The experience of UG2 workers is emblematic of a systematic failure on Stanford’s part to take care of its workers during the pandemic. As cases began to be reported in residences, the custodians who cleaned these residences were not informed. In one case, a student was exposed to COVID-19 and had a bathroom designated for self-quarantine. ResEd instructed her residence dean to make her housing building manager aware in order to inform the workers who cleaned that bathroom. When she ran into a worker in the bathroom and told her, she realized that the worker had not known for five days that she was cleaning the bathroom of a quarantining student. Even as students got periodic health alerts during the height of the crisis, workers did not receive the same information: In multiple cases, students were the first to inform their custodial staff that Stanford affiliates had tested positive for COVID-19. The administration’s systematic disregard of its service workers’ health and well-being has brought us into this frightening situation.
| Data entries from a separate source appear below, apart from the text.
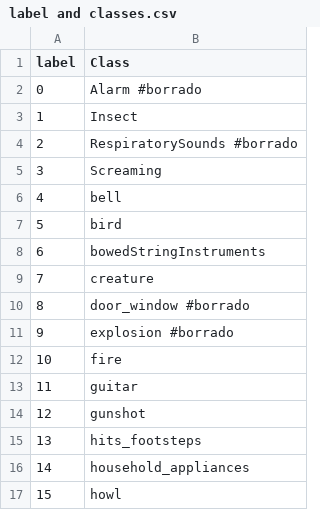
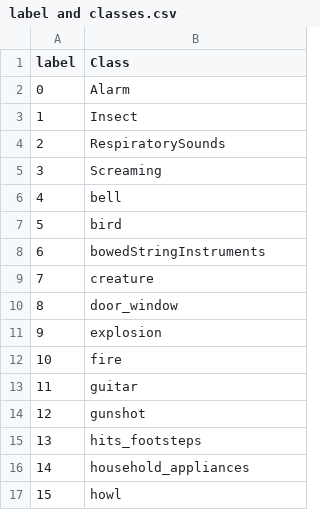
Before and after one commit to CristinaMendoza01/AHSC, a CSV file: src/program/label and classes.csv, drawn as a sheet; only a part is shown.

```diff
--- a/src/program/label and classes.csv
+++ b/src/program/label and classes.csv
@@ -1,5 +1,5 @@
 label;Class
-0;Alarm #borrado
+0;Alarm
 1;Insect
-2;RespiratorySounds #borrado
+2;RespiratorySounds
 3;Screaming
@@ -9,4 +9,4 @@
 7;creature
-8;door_window #borrado
-9;explosion #borrado
+8;door_window
+9;explosion
 10;fire
```
Also changed, not shown: src/program/resultados.csv, 2 other files.
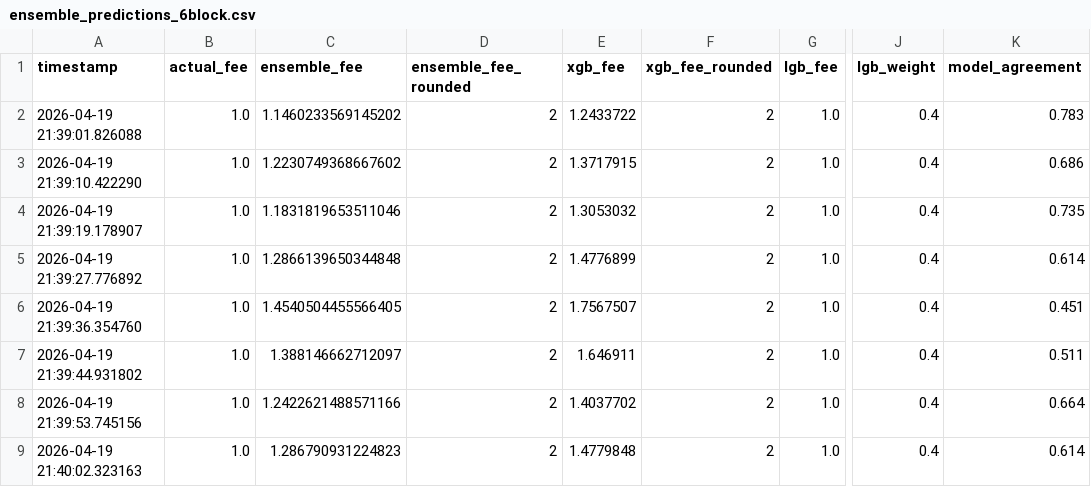
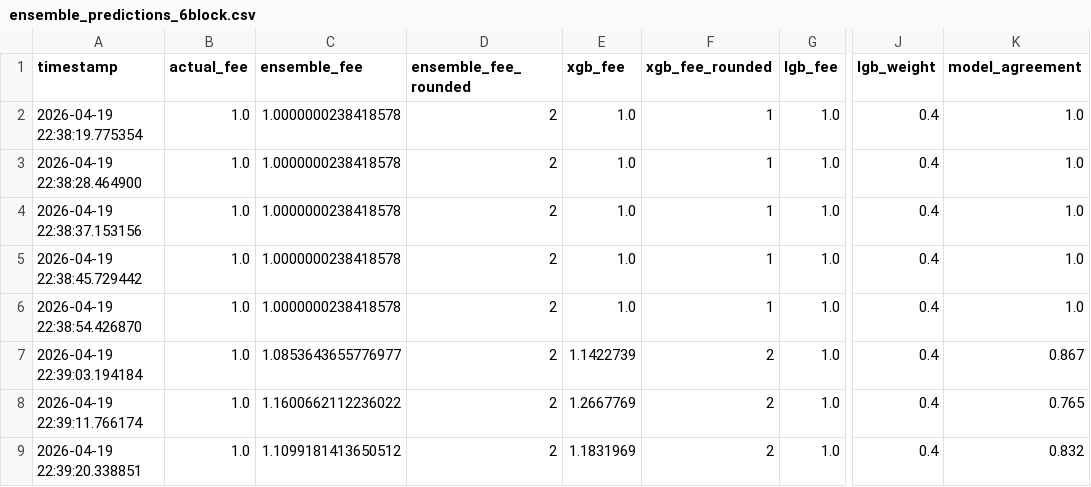
Before and after one commit to CUBOPLUS-BTC/bitcoin-mempool-fee-predictor, a CSV file: models/ensemble_predictions_6block.csv, drawn as a sheet; only a part is shown, gaps mark what is left out; the diff names each change by its address in the sheet, - before the commit and + after, or states it on an @@ line.

```diff
--- a/models/ensemble_predictions_6block.csv
+++ b/models/ensemble_predictions_6block.csv
-A2 (timestamp): 2026-04-19 21:39:01.826088
+A2 (timestamp): 2026-04-19 22:38:19.775354
-C2 (ensemble_fee): 1.1460233569145202
+C2 (ensemble_fee): 1.0000000238418578
-E2 (xgb_fee): 1.2433722
+E2 (xgb_fee): 1.0
-F2:F6 (xgb_fee_rounded): 2
+F2:F6 (xgb_fee_rounded): 1
-K2 (model_agreement): 0.783
+K2 (model_agreement): 1.0
-A3 (timestamp): 2026-04-19 21:39:10.422290
+A3 (timestamp): 2026-04-19 22:38:28.464900
-C3 (ensemble_fee): 1.2230749368667602
+C3 (ensemble_fee): 1.0000000238418578
-E3 (xgb_fee): 1.3717915
+E3 (xgb_fee): 1.0
-K3 (model_agreement): 0.686
+K3 (model_agreement): 1.0
-A4 (timestamp): 2026-04-19 21:39:19.178907
+A4 (timestamp): 2026-04-19 22:38:37.153156
-C4 (ensemble_fee): 1.1831819653511046
+C4 (ensemble_fee): 1.0000000238418578
-E4 (xgb_fee): 1.3053032
+E4 (xgb_fee): 1.0
-K4 (model_agreement): 0.735
+K4 (model_agreement): 1.0
-A5 (timestamp): 2026-04-19 21:39:27.776892
+A5 (timestamp): 2026-04-19 22:38:45.729442
-C5 (ensemble_fee): 1.2866139650344848
+C5 (ensemble_fee): 1.0000000238418578
-E5 (xgb_fee): 1.4776899
+E5 (xgb_fee): 1.0
-K5 (model_agreement): 0.614
+K5 (model_agreement): 1.0
-A6 (timestamp): 2026-04-19 21:39:36.354760
+A6 (timestamp): 2026-04-19 22:38:54.426870
-C6 (ensemble_fee): 1.4540504455566405
+C6 (ensemble_fee): 1.0000000238418578
-E6 (xgb_fee): 1.7567507
+E6 (xgb_fee): 1.0
-K6 (model_agreement): 0.451
+K6 (model_agreement): 1.0
-A7 (timestamp): 2026-04-19 21:39:44.931802
+A7 (timestamp): 2026-04-19 22:39:03.194184
-C7 (ensemble_fee): 1.388146662712097
+C7 (ensemble_fee): 1.0853643655776977
-E7 (xgb_fee): 1.646911
+E7 (xgb_fee): 1.1422739
-K7 (model_agreement): 0.511
+K7 (model_agreement): 0.867
-A8 (timestamp): 2026-04-19 21:39:53.745156
+A8 (timestamp): 2026-04-19 22:39:11.766174
-C8 (ensemble_fee): 1.2422621488571166
+C8 (ensemble_fee): 1.1600662112236022
-E8 (xgb_fee): 1.4037702
+E8 (xgb_fee): 1.2667769
-K8 (model_agreement): 0.664
+K8 (model_agreement): 0.765
-A9 (timestamp): 2026-04-19 21:40:02.323163
+A9 (timestamp): 2026-04-19 22:39:20.338851
-C9 (ensemble_fee): 1.286790931224823
+C9 (ensemble_fee): 1.1099181413650512
-E9 (xgb_fee): 1.4779848
+E9 (xgb_fee): 1.1831969
-K9 (model_agreement): 0.614
+K9 (model_agreement): 0.832
```
Also changed, not shown: models/ensemble_predictions_1block.csv, models/ensemble_predictions_3block.csv, 16 other files.
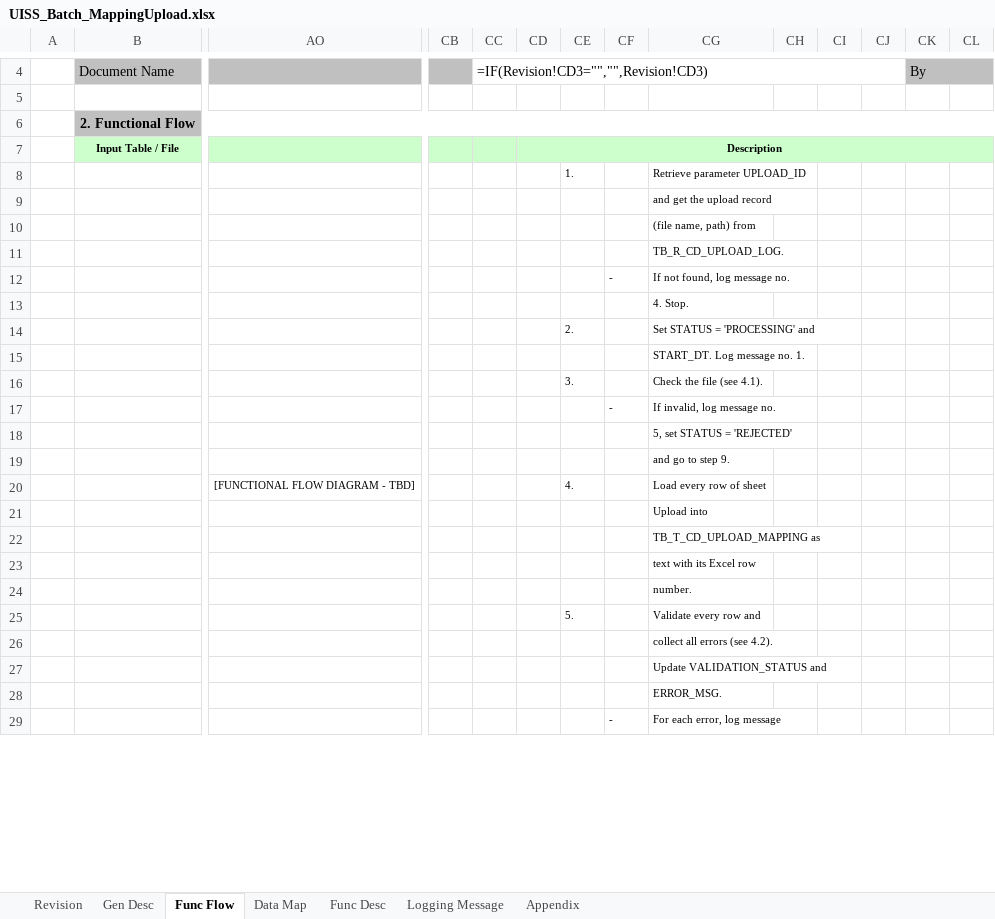
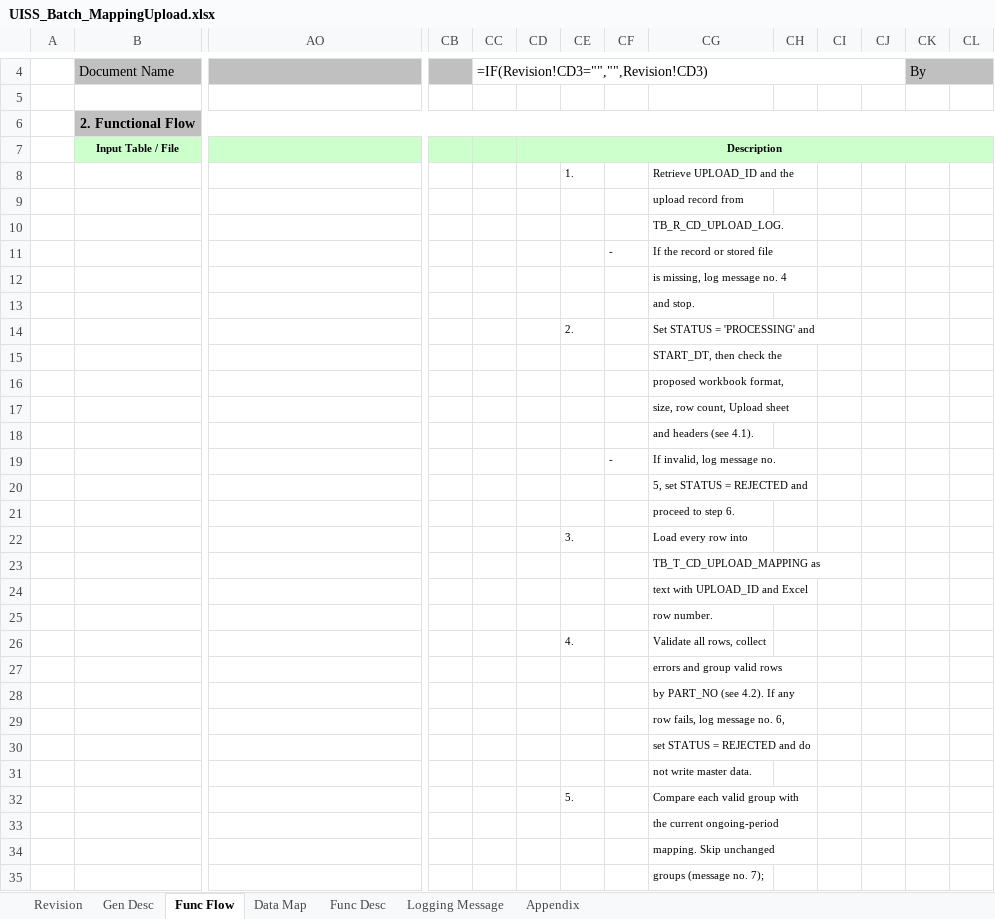
Before and after one commit to ivanrayhannn/crossdockpoc, an Excel workbook: UISS_Batch_MappingUpload.xlsx, sheet Func Flow, drawn as a sheet; only a part is shown, gaps mark what is left out; values as stored, in another font and other column widths than the file's, no borders; formulas without a stored value are shown as written; charts and pictures not drawn; removed rows and columns are numbered as before the commit, all else as after; rows hold the shown columns only; the diff covers the shown part only; the diff names each change by its address in the sheet, - before the commit and + after, or states it on an @@ line.

```diff
--- a/UISS_Batch_MappingUpload.xlsx (sheet Func Flow)
+++ b/UISS_Batch_MappingUpload.xlsx (sheet Func Flow)
-CG8: Retrieve parameter UPLOAD_ID
+CG8: Retrieve UPLOAD_ID and the
-CG9: and get the upload record
+CG9: upload record from
-row 10:  |  |  |  |  |  |  |  | (file name, path) from
-CG11: If not found, log message no.
+CG11: If the record or stored file
-CG12: 4. Stop.
+CG12: is missing, log message no. 4
+row 13:  |  |  |  |  |  |  |  | and stop.
-CG15: START_DT. Log message no. 1.
+CG15: START_DT, then check the
-row 16:  |  |  |  |  |  | 3. |  | Check the file (see 4.1).
+row 16:  |  |  |  |  |  |  |  | proposed workbook format,
+row 17:  |  |  |  |  |  |  |  | size, row count, Upload sheet
+row 18:  |  |  |  |  |  |  |  | and headers (see 4.1).
-CG20: 5, set STATUS = 'REJECTED'
+CG20: 5, set STATUS = REJECTED and
-CG21: and go to step 9.
+CG21: proceed to step 6.
-row 20:  |  | [FUNCTIONAL FLOW DIAGRAM - TBD] |  |  |  | 4. |  | Load every row of sheet
-row 21:  |  |  |  |  |  |  |  | Upload into
+row 22:  |  |  |  |  |  | 3. |  | Load every row into
-CG24: text with its Excel row
+CG24: text with UPLOAD_ID and Excel
-CG25: number.
+CG25: row number.
+row 26:  |  |  |  |  |  | 4. |  | Validate all rows, collect
+row 27:  |  |  |  |  |  |  |  | errors and group valid rows
+row 28:  |  |  |  |  |  |  |  | by PART_NO (see 4.2). If any
+row 29:  |  |  |  |  |  |  |  | row fails, log message no. 6,
+row 30:  |  |  |  |  |  |  |  | set STATUS = REJECTED and do
+row 31:  |  |  |  |  |  |  |  | not write master data.
-CG32: Validate every row and
+CG32: Compare each valid group with
-CG33: collect all errors (see 4.2).
+CG33: the current ongoing-period
-CG34: Update VALIDATION_STATUS and
+CG34: mapping. Skip unchanged
-CG35: ERROR_MSG.
+CG35: groups (message no. 7);
-row 29:  |  |  |  |  |  |  | - | For each error, log message
```
Also changed, not shown: 1 added row, 20 removed rows and 12 edited cells elsewhere in this sheet, sheet Func Desc, sheet Appendix, sheet Gen Desc, sheet Logging Message, sheet Data Map, sheet Revision, charts or pictures, UISS_Batch_PartListUpload.xlsx, 1 other file.
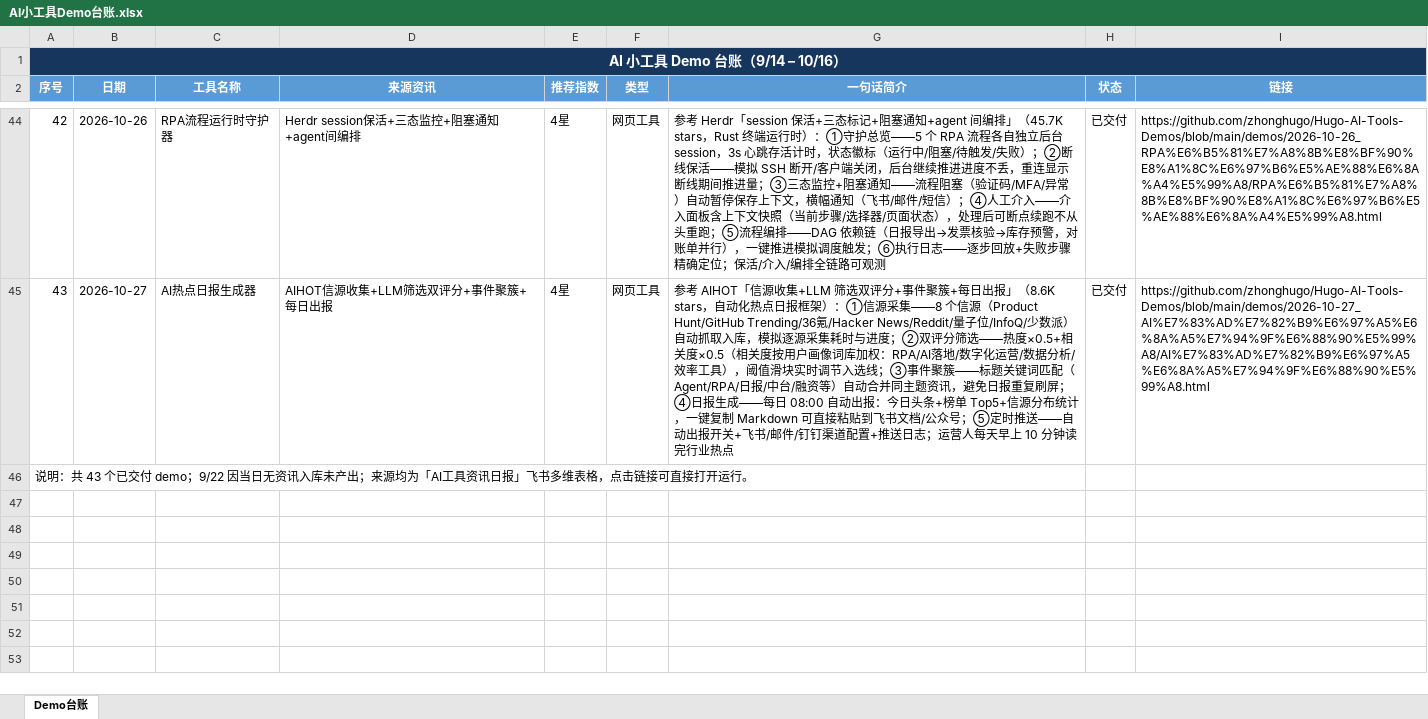
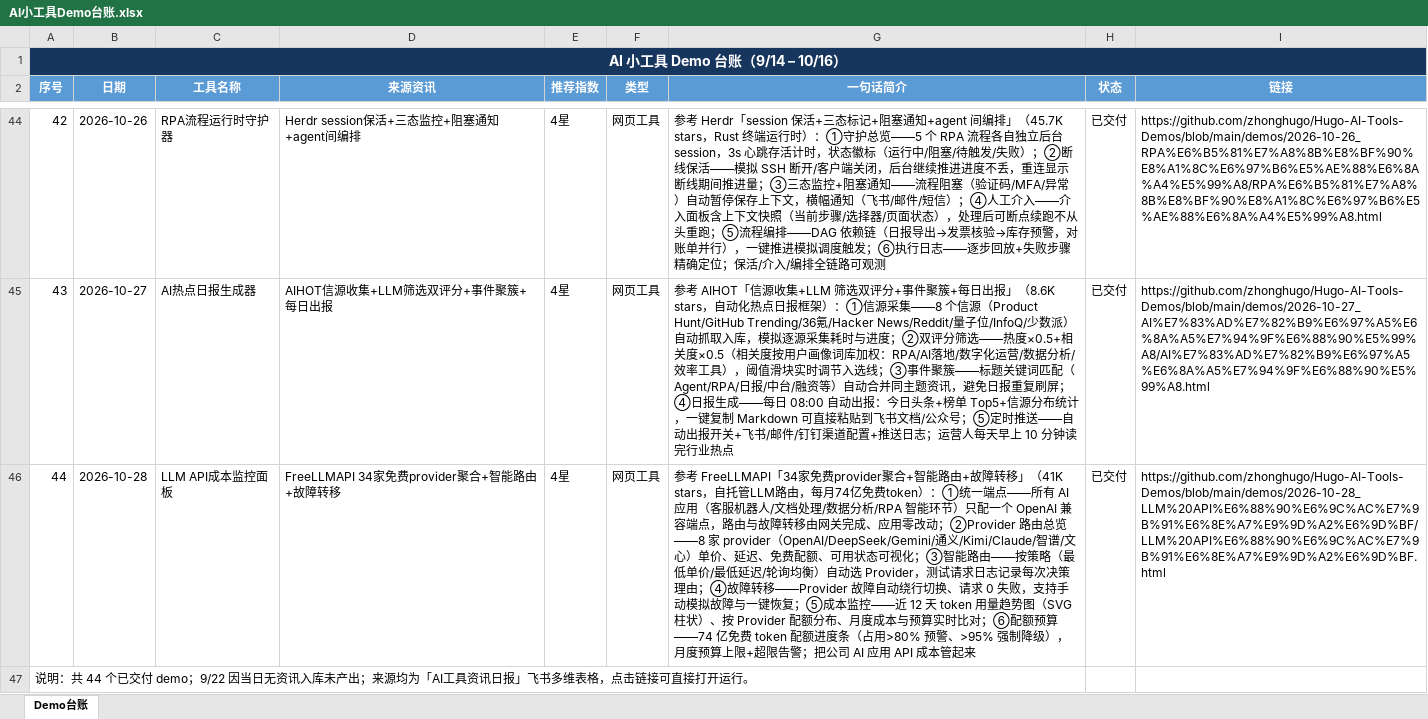
Before and after one commit to zhonghugo/Hugo-AI-Tools-Demos, an Excel workbook: demos/作品集总览/AI小工具Demo台账.xlsx, sheet Demo台账, drawn as a sheet; only a part is shown, gaps mark what is left out; values as stored, in another font and other column widths than the file's, no borders; addresses are those after the commit; the diff names each change by its address in the sheet, - before the commit and + after, or states it on an @@ line.

Commit message:
10/28 LLM API成本监控面板 demo

```diff
--- a/demos/作品集总览/AI小工具Demo台账.xlsx (sheet Demo台账)
+++ b/demos/作品集总览/AI小工具Demo台账.xlsx (sheet Demo台账)
+row 46: 44 | 2026-10-28 | LLM API成本监控面板 | FreeLLMAPI 34家免费provider聚合+智能路由+故障转移 | 4星 | 网页工具 | 参考 FreeLLMAPI「34家免费provider聚合+智能路由+故障转移」（41K stars，自托管LLM路由，每月74亿免费token）：①统一端点——所有 AI 应用（客服机器人/文档处理/数据分析/RPA 智能环节）只配一个 OpenAI 兼容端点，路由与故障转移由网关完成、应用零改动；②Provider 路由总览——8 家 provider（OpenAI/DeepSeek/Gemini/通义/Kimi/Claude/智谱/文心）单价、延迟、免费配额、可用状态可视化；③智能路由——按策略（最低单价/最低延迟/轮询均衡）自动选 Provider，测试请求日志记录每次决策理由；④故障转移——Provider 故障自动绕行切换、请求 0 失败，支持手动模拟故障与一键恢复；⑤成本监控——近 12 天 token 用量趋势图（SVG 柱状）、按 Provider 配额分布、月度成本与预算实时比对；⑥配额预算——74 亿免费 token 配额进度条（占用>80% 预警、>95% 强制降级），月度预算上限+超限告警；把公司 AI 应用 API 成本管起来 | 已交付 | https://github.com/zhonghugo/Hugo-AI-Tools-Demos/blob/main/demos/2026-10-28_LLM%20API%E6%88%90%E6%9C%AC%E7%9B%91%E6%8E%A7%E9%9D%A2%E6%9D%BF/LLM%20API%E6%88%90%E6%9C%AC%E7%9B%91%E6%8E%A7%E9%9D%A2%E6%9D%BF.html
@@ column A (序号) renumbered from row 47 down @@
```
Also changed, not shown: 4 other files.
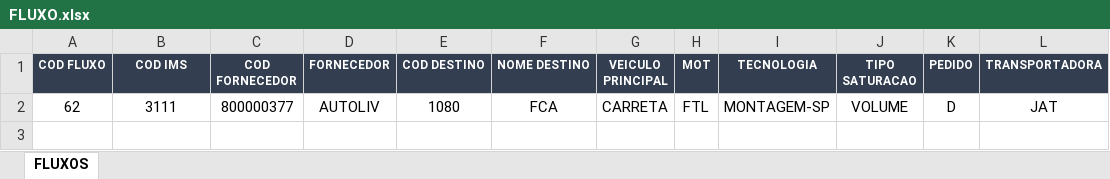
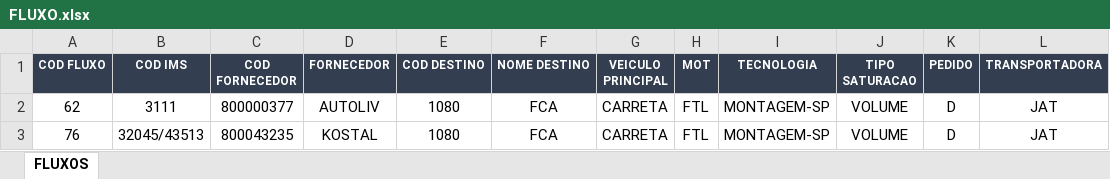
Before and after one commit to Vincentpernarh1/VIAJANTE, an Excel workbook: BD/FLUXO.xlsx, sheet FLUXOS, drawn as a sheet; values as stored, in another font and other column widths than the file's, no borders; the diff names each change by its address in the sheet, - before the commit and + after, or states it on an @@ line.

```diff
--- a/BD/FLUXO.xlsx (sheet FLUXOS)
+++ b/BD/FLUXO.xlsx (sheet FLUXOS)
+row 3: 76 | 32045/43513 | 800043235 | KOSTAL | 1080 | FCA | CARRETA | FTL | MONTAGEM-SP | VOLUME | D | JAT
```
Also changed, not shown: 4 other files.
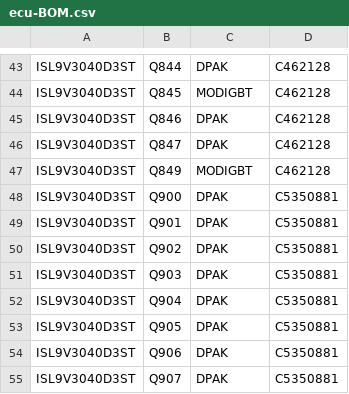
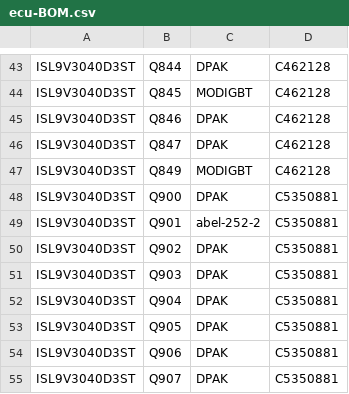
Before and after one commit to luis9860/hellen-example, a CSV file: boards/greenenergyecu-a/frame/ecu-BOM.csv, drawn as a sheet; only a part is shown, gaps mark what is left out; the diff names each change by its address in the sheet, - before the commit and + after, or states it on an @@ line.

```diff
--- a/boards/greenenergyecu-a/frame/ecu-BOM.csv
+++ b/boards/greenenergyecu-a/frame/ecu-BOM.csv
-C49: DPAK
+C49: abel-252-2
```
Also changed, not shown: boards/greenenergyecu-a/board/greenenergyecu-a-CPL.csv, boards/greenenergyecu-a/frame/ecu-CPL.csv, 19 other files.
If Stanford had promptly committed to paying continuance for all its contracted workers, UG2 could have reduced its workforce — and therefore workers’ overall risk to exposure — in an equitable way, instead of suddenly laying off about 130 of its employees without pay or additional sick leave. If Stanford had provided UG2 employees additional sick leave, many would have been able to appropriately self-quarantine instead of risking exposure to their coworkers. If Stanford had provided workers with additional protective equipment and health information, then these workers would have had a genuine chance at safety from the pandemic — and, at the very least, a safety net of paid sick days to weather potential exposure.

Stanford must act now to protect all its workers

In light of the reported COVID-19 case, it’s clear that Stanford’s most recent response is still inadequate when it comes to meeting workers’ needs. SWR thus reiterates its main demands, for which it has been advocating since early March: Stanford should unambiguously commit to pay continuance for all its workers, including contracted ones, through the end of COVID-19; Stanford should provide two weeks’ additional paid sick leave to all its workers, including subcontracted workers; and Stanford should systematically provide workers information they need to stay safe in a way that is accessible to workers who may not speak English (such as many Spanish- and Tagalog-speaking service workers). In addition, Stanford should affirm its commitment to workers’ health and wellbeing, regardless of whether they’re subcontracted, by covering the cost of healthcare for the UG-2 workers who have been exposed to COVID-19. SWR, now more than ever, stands by its demands.

Sign our petition.

Donate to our mutual aid fund.

Join us in calling administrators on Friday to demand justice for affected workers, in particular the UG-2 worker diagnosed with COVID-19.

Contact Ethan Chua of Students for Workers’ Rights at ezlc327 ‘at’

Login or create an account